How the New Generation talks, Collaborates and Helps Build Success
It's no surprise the most successful organizations are those that leverage talent from every level. But an important question in today's competitive marketplace is, just how do you maximize talent from junior employees ?
Societe Generale is using an innovative approach to do just that through RE:Generation, the bank's newest Employee Resource Group (ERG).
Formed in March by SG's Sean O'Brien, Shelley Pressman, Dalila Castillo Brown and Dan Berman, RE:Generation leverages junior employee talent and networks to build community among young SG professionals and improve communication across all departments. It also hopes to tap into the strengths of each generation at SG.

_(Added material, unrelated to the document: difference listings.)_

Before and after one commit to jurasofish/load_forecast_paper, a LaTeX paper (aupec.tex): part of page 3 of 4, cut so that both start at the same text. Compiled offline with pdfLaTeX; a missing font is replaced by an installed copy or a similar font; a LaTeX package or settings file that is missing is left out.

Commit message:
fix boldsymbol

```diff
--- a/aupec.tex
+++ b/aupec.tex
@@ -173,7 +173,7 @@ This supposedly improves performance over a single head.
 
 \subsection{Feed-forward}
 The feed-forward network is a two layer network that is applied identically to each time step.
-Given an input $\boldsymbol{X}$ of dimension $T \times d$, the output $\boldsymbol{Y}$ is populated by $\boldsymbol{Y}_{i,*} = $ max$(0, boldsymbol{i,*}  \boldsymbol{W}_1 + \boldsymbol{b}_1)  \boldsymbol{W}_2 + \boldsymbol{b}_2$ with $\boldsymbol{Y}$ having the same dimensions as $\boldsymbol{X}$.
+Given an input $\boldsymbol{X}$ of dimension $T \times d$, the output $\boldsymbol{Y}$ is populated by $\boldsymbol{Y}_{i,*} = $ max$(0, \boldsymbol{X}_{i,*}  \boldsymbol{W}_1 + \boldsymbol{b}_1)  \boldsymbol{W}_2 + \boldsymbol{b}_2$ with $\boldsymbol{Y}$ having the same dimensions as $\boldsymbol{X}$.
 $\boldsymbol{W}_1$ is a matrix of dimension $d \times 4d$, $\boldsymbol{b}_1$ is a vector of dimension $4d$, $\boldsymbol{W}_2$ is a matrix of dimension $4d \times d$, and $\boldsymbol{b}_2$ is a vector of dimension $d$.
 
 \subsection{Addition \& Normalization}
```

O'Brien said the goal for RE:Generation is to "break down silos" that inevitably occur in every large organization. Often, junior employees have a question or need some expertise within the bank but don't know where to turn, that’s where RE:Generation comes in, helping its junior members develop relationships with their peers and connect their combined networks across the organization.
"A community like RE:Generation can save time and strengthen relations among various departments," said O'Brien, a project manager at SG Americas in New York. "That can really drive efficiency."
But RE:Generation’s mission goes beyond networking. It also focuses on creating intergenerational collaboration to maximize talents across the bank's business lines.
For RE:Generation founders, the goal is to cross generational lines and create productive relationships. More communication spanning different generations can introduce many opportunities ranging from a senior employee mentoring a junior, to a junior “reverse mentoring” someone more senior, to a manager welcoming a fresh perspective on a team project.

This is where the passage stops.